BEGIN GIVEN ENTRIES
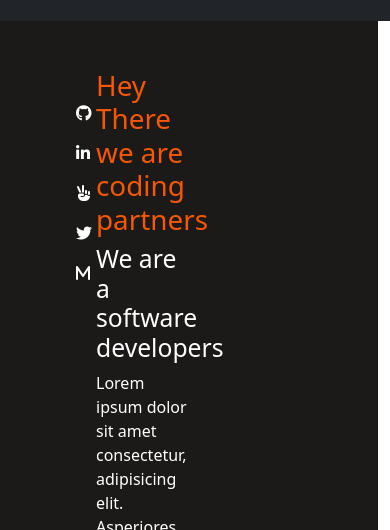
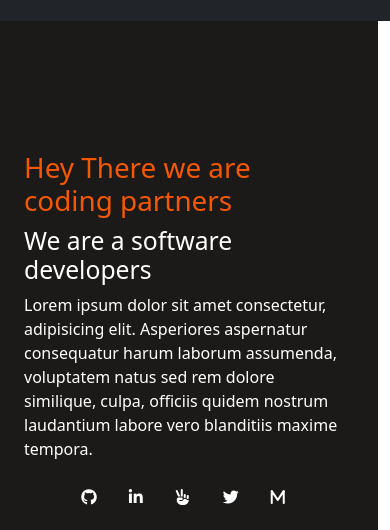
Before and after one commit to jahongiry/Yusupov-Aster-Bootsrap, a plain HTML site: page index.html in a window 390 px wide. Shown: the part 187-717 px from the top of the page. Drawn offline with nearby package versions, Linux system fonts and the light colour scheme.

Commit message:
Add media query

```diff
--- a/index.html
+++ b/index.html
@@ -15,6 +15,7 @@ href="https://cdnjs.cloudflare.com/ajax/libs/font-awesome/6.1.1/css/all.min.css"
   <script type="module" src="https://unpkg.com/ionicons@5.5.2/dist/ionicons/ionicons.esm.js"></script>
 <script nomodule src="https://unpkg.com/ionicons@5.5.2/dist/ionicons/ionicons.js"></script>
 <link rel="stylesheet" href="style.css">
+<link rel="stylesheet" href="queries.css">
 </head>
 <body>
     <nav class="navbar navbar-expand-lg navbar-dark bg-dark">
@@ -29,22 +30,33 @@ href="https://cdnjs.cloudflare.com/ajax/libs/font-awesome/6.1.1/css/all.min.css"
       </div>
     </nav>
   </div>
-  <div class=" container-fluid row header p-5">
-    <ul class="col-1 social d-flex-column justify-content-center p-4">
+
+  <div class="container-fluid row header page-1">
+    <ul class="col-md-1 social d-flex-column justify-content-center icon-top">
 <li><a href="#" class="nav-link text-decoration-none"><i class="fa-brands fa-github"></i></a></li>
 <li><a href="#" class="nav-link text-decoration-none"><i class="fab fa-linkedin-in"></i></a></li>
 <li><a href="#" class="nav-link text-decoration-none"><i class="fa-solid fa-hand-peace"></i></a></li>
 <li><a href="#" class="nav-link text-decoration-none"><i class="fab fa-twitter"></i></a></li>
 <li><a href="#" class="nav-link text-decoration-none"><i class="fa-solid fa-m"></i></a></li>
     </ul>
-    <div class="col-5">
+
+    <div class="col-md-5 heading-top desktop-version">
       <h1 class="text-">Hey There we are coding partners</h1>
-<h2>We are a software developers</h2>
-<p>
-  Lorem ipsum dolor sit amet consectetur, adipisicing elit. Asperiores aspernatur consequatur harum laborum assumenda, voluptatem natus sed rem dolore similique, culpa, officiis quidem nostrum laudantium labore vero blanditiis maxime tempora.
-</p>
+      <h2>We are a software developers</h2>
+      <p>
+        Lorem ipsum dolor sit amet consectetur, adipisicing elit. Asperiores aspernatur consequatur harum laborum assumenda, voluptatem natus sed rem dolore similique, culpa, officiis quidem nostrum laudantium labore vero blanditiis maxime tempora.
+      </p>
     </div>
-<div class="col-6"><img class="float-end top-image" src="image/background-image.png" alt="Hero image">
+
+    <div class="col-md-5 heading-top mobile-version order-first">
+      <h1 class="text-">Hey There we are coding partners</h1>
+      <h2>We are a software developers</h2>
+      <p>
+        Lorem ipsum dolor sit amet consectetur, adipisicing elit. Asperiores aspernatur consequatur harum laborum assumenda, voluptatem natus sed rem dolore similique, culpa, officiis quidem nostrum laudantium labore vero blanditiis maxime tempora.
+      </p>
+    </div>
+
+<div class="col-md-6"><img class="float-end top-image" src="image/background-image.png" alt="Hero image">
 </div>
   </div>
 </body>
--- /dev/null
+++ b/queries.css
@@ -0,0 +1,13 @@
+@media (max-width: 768px) {
+  .mobile-version {
+    display: inline-block;
+  }
+
+  .desktop-version {
+    display: none;
+  }
+
+  .icon-top {
+    flex-direction: row;
+  }
+}
--- a/style.css
+++ b/style.css
@@ -25,5 +25,22 @@
 
 .top-image {
   width: 400px;
-  margin-right: -55px;
+  margin-right: -59px;
 }
+
+.page-1 {
+  width: 100%;
+}
+
+.mobile-version {
+  display: none;
+}
+
+.icon-top {
+  display: flex;
+  flex-direction: column;
+}
+
+.heading-top {
+  padding-top: 130px;
+}
```
Also changed, not shown: image/background-image.png, 2 other files.
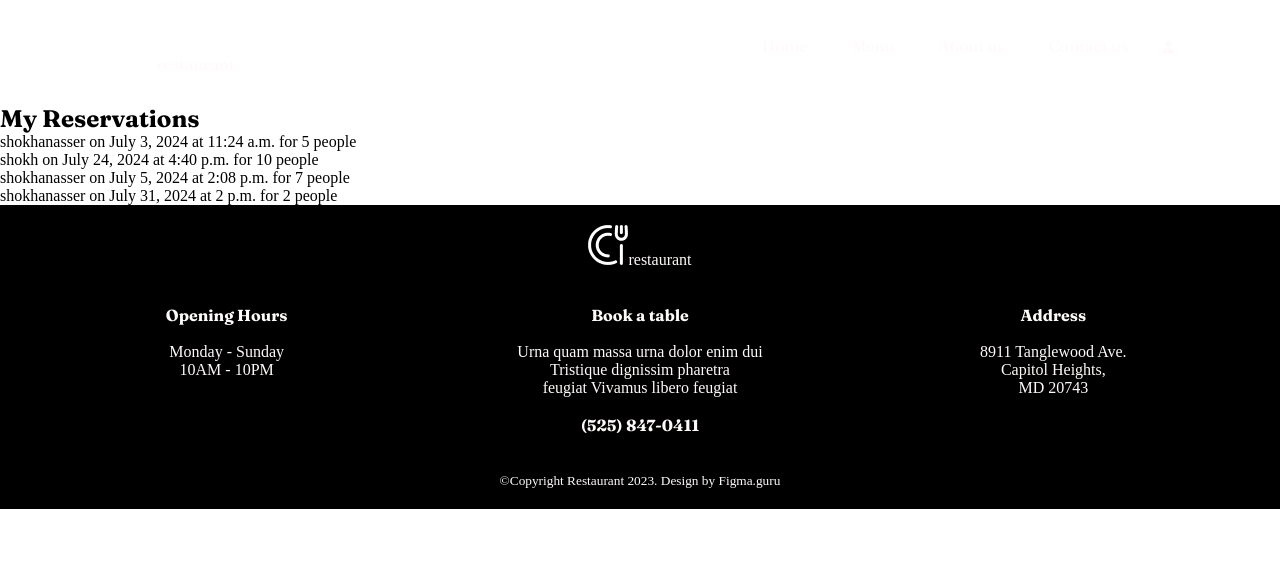
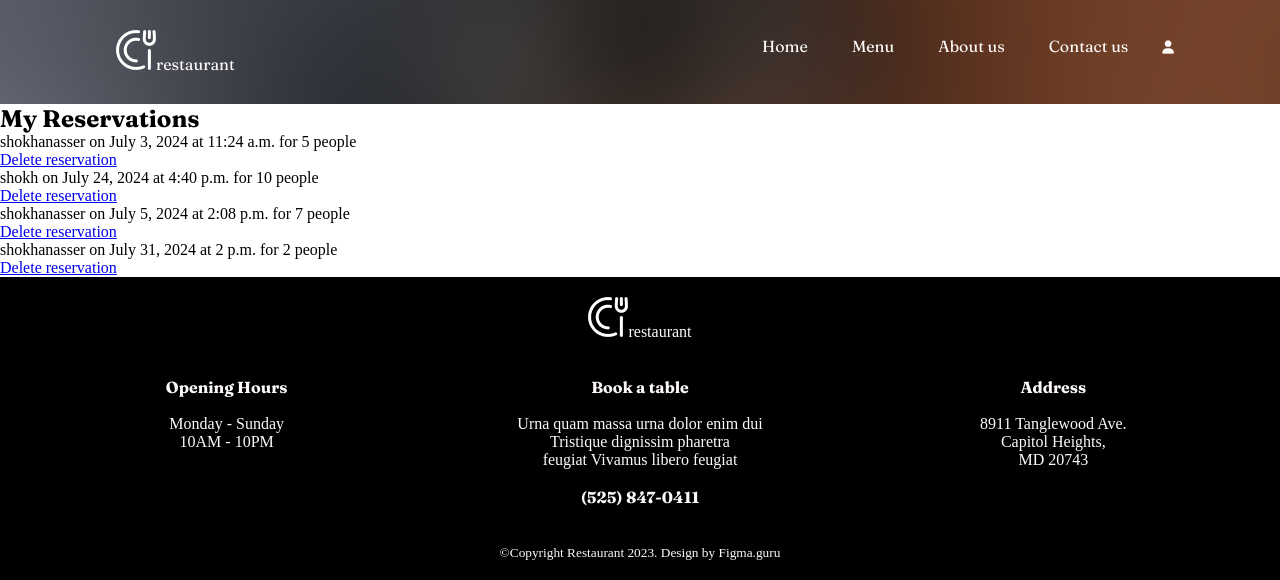
Before and after one commit to Shokhanasser1/restaurant, a Django app: page /reservations/ in a window 1280 px wide. Shown: the top 580 px of the page. Run offline with Django 4.2, Linux system fonts and the light colour scheme; a user stored in the database is signed in; data comes from the database, SQL or seed files in the repository; both versions use the stored data as it was after the commit; style sheets or scripts are compiled from the project's sources.

Commit message:
a lot of things

```diff
--- /dev/null
+++ b/menu/templates/reservation_delete.html
@@ -0,0 +1,5 @@
+<form method="post">
+    {% csrf_token %}
+    <button type="submit">Удалить</button>
+    <a href="{% url 'home' %}">Отмена</a>
+</form>
--- a/menu/templates/reservation_list.html
+++ b/menu/templates/reservation_list.html
@@ -2,10 +2,7 @@
 {% load static %}
 
 {% block title %}
-Reservation list page
-{% endblock %}
-
-{% block header %}
+My reservations page
 {% endblock %}
 
 {% block content %}
@@ -13,6 +10,7 @@ Reservation list page
 <ul>
     {% for reservation in reservations %}
         <li>{{ reservation.name }} on {{ reservation.date }} at {{ reservation.time }} for {{ reservation.persons_number }} people</li>
+        <li><a href="{% url 'reservation_delete' reservation.id%}">Delete reservation</a></li>
     {% endfor %}
 </ul>
 {% endblock %}
--- a/menu/urls.py
+++ b/menu/urls.py
@@ -7,11 +7,13 @@ urlpatterns = [
     path("login/", login_view, name="login"),
     path("logout/", logout_view, name="logout"),
 
+    path('', views.home, name='home'),
     path('', include('users.urls')),
 
     path('create_reservation/', views.create_reservation, name='create_reservation'),
     path('reservations/', views.reservation_list, name='reservation_list'),
-    path('', views.home, name='home'),
+    path('reservation/<int:reservation_id>/delete/', views.reservation_delete, name='reservation_delete'),
+
     path('menu/', include('menu.menu_urls')),
     path('about/', views.about, name='about'),
     path('contact/', views.contact, name='contact'),
--- a/menu/views.py
+++ b/menu/views.py
@@ -1,4 +1,4 @@
-from django.shortcuts import render, redirect
+from django.shortcuts import render, redirect, get_object_or_404
 from django.contrib.auth.decorators import login_required
 from django.contrib import messages
 from .forms import ReservationForm
@@ -25,7 +25,21 @@ def reservation_list(request):
     reservations = Reservation.objects.filter(user=request.user)
     return render(request, 'reservation_list.html', {'reservations': reservations})
 
+@login_required
+def reservation_delete(request, reservation_id):
+    reservation = get_object_or_404(Reservation, id=reservation_id)
 
+    if request.user != reservation.user:
+        return redirect('home')
+
+    if request.method == 'POST':
+        reservation.delete()
+        return redirect('reservation_list')
+
+    context = {
+        'reservation': reservation
+    }
+    return render(request, 'reservation_delete.html', context)
 
 def home(request):
     form = ReservationForm(user=request.user if request.user.is_authenticated else None)
--- a/static/styles/style.css
+++ b/static/styles/style.css
@@ -59,6 +59,26 @@ h1, h2, h3, h4, h5, h6 {
   width: 100%;
   height: 100%;
   background: url(/static/images/contact-header-bg.png);
+  background-repeat: no-repeat;
+  background-position: center;
+  background-size: cover;
+  background-blend-mode: darken;
+}
+
+.reservation-header {
+  width: 100%;
+  height: 100%;
+  background: url(/static/images/contact-header-bg.png);
+  background-repeat: no-repeat;
+  background-position: center;
+  background-size: cover;
+  background-blend-mode: darken;
+}
+
+.reservation-nav {
+  width: 100%;
+  height: 100%;
+  background: url(/static/images/bg.png);
   background-repeat: no-repeat;
   background-position: center;
   background-size: cover;
--- a/static/styles/style.scss
+++ b/static/styles/style.scss
@@ -63,6 +63,24 @@ h1,h2,h3,h4,h5,h6 {
         background-position: center;
         background-size: cover;
         background-blend-mode: darken;
+}
+.reservation-header {
+    width: 100%;
+    height: 100%;
+    background: url(/static/images/contact-header-bg.png);
+    background-repeat: no-repeat;
+    background-position: center;
+    background-size: cover;
+    background-blend-mode: darken;
+}
+.reservation-nav {
+    width: 100%;
+    height: 100%;
+    background: url(/static/images/bg.png);
+    background-repeat: no-repeat;
+    background-position: center;
+    background-size: cover;
+    background-blend-mode: darken;
 }
 
 .pages-header {
--- a/templates/base.html
+++ b/templates/base.html
@@ -27,11 +27,14 @@
         {% elif request.path == '/menu/main_menu/' %}menu-header-2
         {% elif  request.path == '/about/' %}about-header
         {% elif  request.path == '/contact/' %}contact-header
+        {% elif  request.path == '/reservations/' %}reservation-nav
         {% endif %}">
             <div class="{% if request.path == '/create/' %}navbar-register-login
                         {% elif request.path == '/login/' %}navbar-register-login
                         {% elif request.path == '/profile/' %}navbar-register-login
                         {% elif request.path == '/profile/edit/' %}navbar-register-login
+
+
                         {% else %}navbar{% endif %}">
                 {% include 'navbar.html' %}
             </div>
@@ -77,10 +80,10 @@
         });
 
 
-        document.addEventListener('DOMContentLoaded', function() {
+        document.addEventListener('DOMContentLoaded', function () {
             var messagesContainer = document.getElementById('messages-container');
             if (messagesContainer) {
-                setTimeout(function() {
+                setTimeout(function () {
                     messagesContainer.style.display = 'none';
                 }, 3000); // Скрывать сообщения через 5 секунд (5000 миллисекунд)
             }
--- a/templates/navbar.html
+++ b/templates/navbar.html
@@ -23,6 +23,9 @@
     <div class="profile-menu">
         <div class="profile-item">
             <a href="{% url 'profile' %}">Profile</a>
+        </div>
+        <div class="profile-item">
+            <a href="{% url 'reservation_list' %}">My reservations</a>
         </div>
         <div class="profile-item">
             <a href="{% url 'logout' %}">Logout</a>
--- a/users/templates/profile.html
+++ b/users/templates/profile.html
@@ -18,8 +18,8 @@ Profile page
 <div class="profile-container">
     <b>Профиль пользователя <span>{{ profile.user.username }}</span></b>
     <a href="{% url 'edit_profile' %}">Редактировать профиль</a>
-    <p><strong>Name: </strong><span>{{profile.first_name}} {{profile.last_name}}</span></p>
-    <p><strong>Email: </strong><span>{{ profile.email }}</span></p>
+    <p><strong>Name: </strong><span>{{profile.user.first_name}} {{profile.user.last_name}}</span></p>
+    <p><strong>Email: </strong><span>{{ profile.user.email }}</span></p>
     <p><strong>О себе: </strong><span>{{ profile.bio }}</span></p>
 
 </div>
```
Also changed, not shown: users/forms.py (+1 -11 lines), users/views.py (+4 -5 lines), db.sqlite3, static/styles/navbar.scss (line endings or trailing spaces), 1 other file.
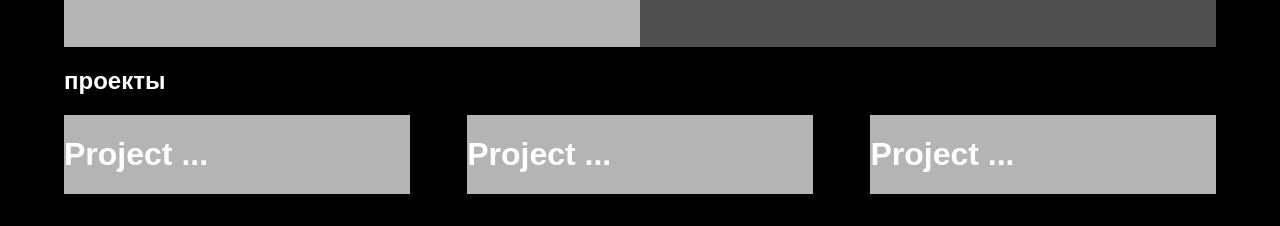
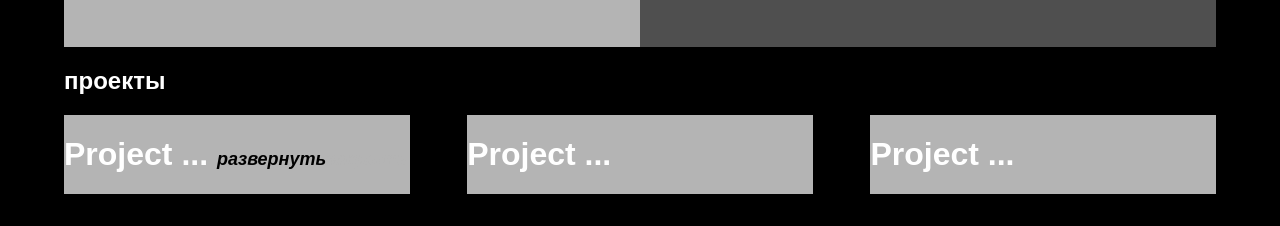
Before and after one commit to MoisKsena/composer, a website: page src/index.html in a window 1280 px wide. Shown: the part 1080-1306 px from the top of the page. Drawn offline with nearby package versions, Linux system fonts and the light colour scheme; files that its build step writes are made by us from their sources; a web font is replaced by a local one.

Commit message:
open/close

```diff
--- a/src/index.html
+++ b/src/index.html
@@ -58,7 +58,7 @@
       <h2>проекты</h2>
       <div class="projects__inner">
           <div class="projects__demo">
-            <h1 class="projects__demo-click">Project ...</h1>
+            <h1 class="projects__demo-click">Project ... <dfn style="color:black; font-size: 18px;">развернуть</dfn><dfn style="color:#B4B4B4; font-size: 18px;">закрыть</dfn></h1>
             <div class="projects__demo-slide">
               <p>МАЙОР ГРОМ</p>
               <div class="projects__demo-image"></div>
```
END GIVEN ENTRIES
WORK ORDER> Every line with "size" in it should be copied from the entries above.

YOUR SOLUTION>
+  background-size: cover;
+  background-size: cover;
   background-size: cover;
         background-size: cover;
+    background-size: cover;
+    background-size: cover;
+            <h1 class="projects__demo-click">Project ... <dfn style="color:black; font-size: 18px;">развернуть</dfn><dfn style="color:#B4B4B4; font-size: 18px;">закрыть</dfn></h1>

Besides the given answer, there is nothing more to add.